Ditchling Museum of Art + Craft continues its series of excellent exhibitions, looking at the influence that William Morris and the Kelmscott Press had on the development of Hilary Pepler’s St Dominic’s Press. Originally known as the Stanhope Press, and acquired by Ditching resident Hilary Pepler, the St Dominic's Press (as it became known in 1918) played a key part in the lives of the community of artists and craftspeople who settled in Ditchling and who became known as the Guild of St Joseph and St Dominic.

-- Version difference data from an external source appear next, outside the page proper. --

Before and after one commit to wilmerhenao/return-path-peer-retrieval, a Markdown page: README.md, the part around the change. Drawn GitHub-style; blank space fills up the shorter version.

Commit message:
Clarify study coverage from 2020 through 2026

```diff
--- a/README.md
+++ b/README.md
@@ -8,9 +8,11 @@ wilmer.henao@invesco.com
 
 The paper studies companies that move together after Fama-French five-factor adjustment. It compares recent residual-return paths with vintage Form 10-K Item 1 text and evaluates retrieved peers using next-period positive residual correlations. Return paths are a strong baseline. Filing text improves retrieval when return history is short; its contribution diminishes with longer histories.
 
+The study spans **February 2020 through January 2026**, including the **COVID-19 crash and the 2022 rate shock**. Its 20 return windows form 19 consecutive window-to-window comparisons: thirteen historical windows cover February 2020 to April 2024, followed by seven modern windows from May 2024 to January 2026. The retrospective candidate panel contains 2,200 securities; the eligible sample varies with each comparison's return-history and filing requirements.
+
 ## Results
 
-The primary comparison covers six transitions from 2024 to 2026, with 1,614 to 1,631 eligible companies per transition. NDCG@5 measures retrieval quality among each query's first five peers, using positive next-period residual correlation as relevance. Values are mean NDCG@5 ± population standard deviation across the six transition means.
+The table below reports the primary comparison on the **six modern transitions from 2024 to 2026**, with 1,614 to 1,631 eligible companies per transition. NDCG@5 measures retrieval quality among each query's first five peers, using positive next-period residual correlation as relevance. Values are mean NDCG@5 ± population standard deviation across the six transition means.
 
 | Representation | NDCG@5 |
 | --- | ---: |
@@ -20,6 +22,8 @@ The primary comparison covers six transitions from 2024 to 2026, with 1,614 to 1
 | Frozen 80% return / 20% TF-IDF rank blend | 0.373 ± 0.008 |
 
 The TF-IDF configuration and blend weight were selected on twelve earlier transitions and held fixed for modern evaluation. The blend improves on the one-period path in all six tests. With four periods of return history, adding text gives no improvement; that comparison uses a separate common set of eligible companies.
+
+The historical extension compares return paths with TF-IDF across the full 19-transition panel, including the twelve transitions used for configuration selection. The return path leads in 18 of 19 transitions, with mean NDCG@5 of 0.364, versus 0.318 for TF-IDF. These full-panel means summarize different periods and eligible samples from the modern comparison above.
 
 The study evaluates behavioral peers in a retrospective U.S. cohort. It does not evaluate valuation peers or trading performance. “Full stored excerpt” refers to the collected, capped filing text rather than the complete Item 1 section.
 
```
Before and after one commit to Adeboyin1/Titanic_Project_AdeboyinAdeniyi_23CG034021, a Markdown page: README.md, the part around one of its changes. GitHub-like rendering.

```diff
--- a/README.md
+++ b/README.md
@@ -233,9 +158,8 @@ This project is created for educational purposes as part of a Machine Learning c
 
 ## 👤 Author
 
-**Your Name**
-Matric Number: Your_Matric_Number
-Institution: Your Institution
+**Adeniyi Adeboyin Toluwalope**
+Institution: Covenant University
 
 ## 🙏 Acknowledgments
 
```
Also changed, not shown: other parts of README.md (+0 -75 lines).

Founded twenty-five years later, Pepler's St Dominic's Press is often seen as a direct descendent of William Morris' influential Kelmscott Press. Before moving to East Sussex, Pepler lived in Hammersmith, where he mixed with the likes of the Doves Press founders Cobden Sanderson and Emery Walker, and fellow Ditchling emigres Eric Gill and Edward Johnston. Pepler found kindred spirits in Hammersmith, and he was inspired to start the Hampshire House Workshops which provided education and opportunities for working men in poor areas (including drama, lectures and an annual art exhibition). Belgian refugees were employed during the First World War and they were encouraged to make crutches and splints for the war effort.